The sculpture has been exhibited in the Esedra Room of the Capitoline Museums together with the imposing statue of Marcus Aurelius on horseback and the rest of the bronzes given to the Roman people in 1471 by Pope Sixtus IV, a donation with which this institution was established.

It is a restoration of “great significance” thanks to the “generous” availability of the director and president of the Louvre, Jean-Luc Martinez, and which comes when the 550 years since the founding of the Museums are commemorated after the aforementioned pontifical donation.

The missing finger of the imperial hand arrived in Paris in 1860, as did a large part of the collection of ancient art of the Marquis Giampietro Campana, one of the greatest 19th century collectors.

In May 2018 it was possible to confirm that this phalanx did indeed belong to one of the most iconic sculptures of Ancient Rome, the bronze colossus of Constantine, thanks to a test with a 3D copy of the Parisian fragment.

The first description of the fragments of the imperial sculpture dates back to the middle of the 12th century, when they were kept in the palace of San Juan de LetrĂ¡n, the former seat of the popes, highlighting their majesty and their precious materials.

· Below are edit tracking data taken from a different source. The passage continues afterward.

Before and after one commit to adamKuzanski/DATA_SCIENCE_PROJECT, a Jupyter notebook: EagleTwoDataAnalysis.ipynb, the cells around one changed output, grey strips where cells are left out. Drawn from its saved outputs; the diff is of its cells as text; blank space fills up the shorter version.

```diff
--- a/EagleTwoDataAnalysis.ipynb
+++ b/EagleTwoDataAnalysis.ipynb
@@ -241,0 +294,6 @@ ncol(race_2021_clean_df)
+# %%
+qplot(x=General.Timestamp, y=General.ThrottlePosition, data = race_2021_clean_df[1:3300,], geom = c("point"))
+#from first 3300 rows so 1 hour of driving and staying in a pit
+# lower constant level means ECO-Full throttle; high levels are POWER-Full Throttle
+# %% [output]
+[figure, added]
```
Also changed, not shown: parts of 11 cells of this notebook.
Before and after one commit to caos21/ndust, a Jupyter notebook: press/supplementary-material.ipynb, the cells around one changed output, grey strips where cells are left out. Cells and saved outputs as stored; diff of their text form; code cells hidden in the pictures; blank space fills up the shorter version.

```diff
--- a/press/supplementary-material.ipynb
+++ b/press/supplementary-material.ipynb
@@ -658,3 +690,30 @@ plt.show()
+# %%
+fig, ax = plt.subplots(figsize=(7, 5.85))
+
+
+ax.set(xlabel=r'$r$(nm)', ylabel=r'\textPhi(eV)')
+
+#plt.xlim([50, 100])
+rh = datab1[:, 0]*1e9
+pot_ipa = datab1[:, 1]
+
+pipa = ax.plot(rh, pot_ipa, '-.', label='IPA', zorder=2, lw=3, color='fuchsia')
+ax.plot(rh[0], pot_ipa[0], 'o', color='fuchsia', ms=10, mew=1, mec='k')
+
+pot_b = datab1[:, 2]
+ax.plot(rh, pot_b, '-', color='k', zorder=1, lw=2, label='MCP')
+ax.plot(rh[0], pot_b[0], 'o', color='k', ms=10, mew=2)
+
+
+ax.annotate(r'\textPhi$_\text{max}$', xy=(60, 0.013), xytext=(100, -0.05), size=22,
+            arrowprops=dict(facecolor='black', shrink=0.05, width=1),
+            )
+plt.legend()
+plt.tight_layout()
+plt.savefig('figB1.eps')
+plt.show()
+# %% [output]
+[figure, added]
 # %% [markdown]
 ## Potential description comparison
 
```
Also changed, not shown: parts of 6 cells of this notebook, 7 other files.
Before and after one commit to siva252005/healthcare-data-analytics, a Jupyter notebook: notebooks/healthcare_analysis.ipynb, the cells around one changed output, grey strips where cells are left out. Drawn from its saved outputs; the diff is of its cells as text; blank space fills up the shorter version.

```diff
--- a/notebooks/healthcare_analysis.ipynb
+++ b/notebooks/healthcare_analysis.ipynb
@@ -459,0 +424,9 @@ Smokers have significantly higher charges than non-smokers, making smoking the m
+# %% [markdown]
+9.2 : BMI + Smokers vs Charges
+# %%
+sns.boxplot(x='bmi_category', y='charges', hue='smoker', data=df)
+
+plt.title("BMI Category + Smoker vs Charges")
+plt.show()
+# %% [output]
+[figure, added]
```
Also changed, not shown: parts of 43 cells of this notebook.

When Pope Sixtus IV, the great reformer of Roman urban planning, donated these pieces, the head was placed under the porticoes of the Palacio de los Conservatori, in the Campidoglio. The hand, on the other hand, suffered another fate and the last document that fully remembers it dates from the end of the 1530s.

Later documents and reports already show the hand with an index finger without the two upper phalanges. It is believed that this valuable piece then entered the Roman antiquarian market to end up in the Louvre with the Campana collection.

what are the trending swimsuits this year!

everything you need to know about the sequel to the Netflix series!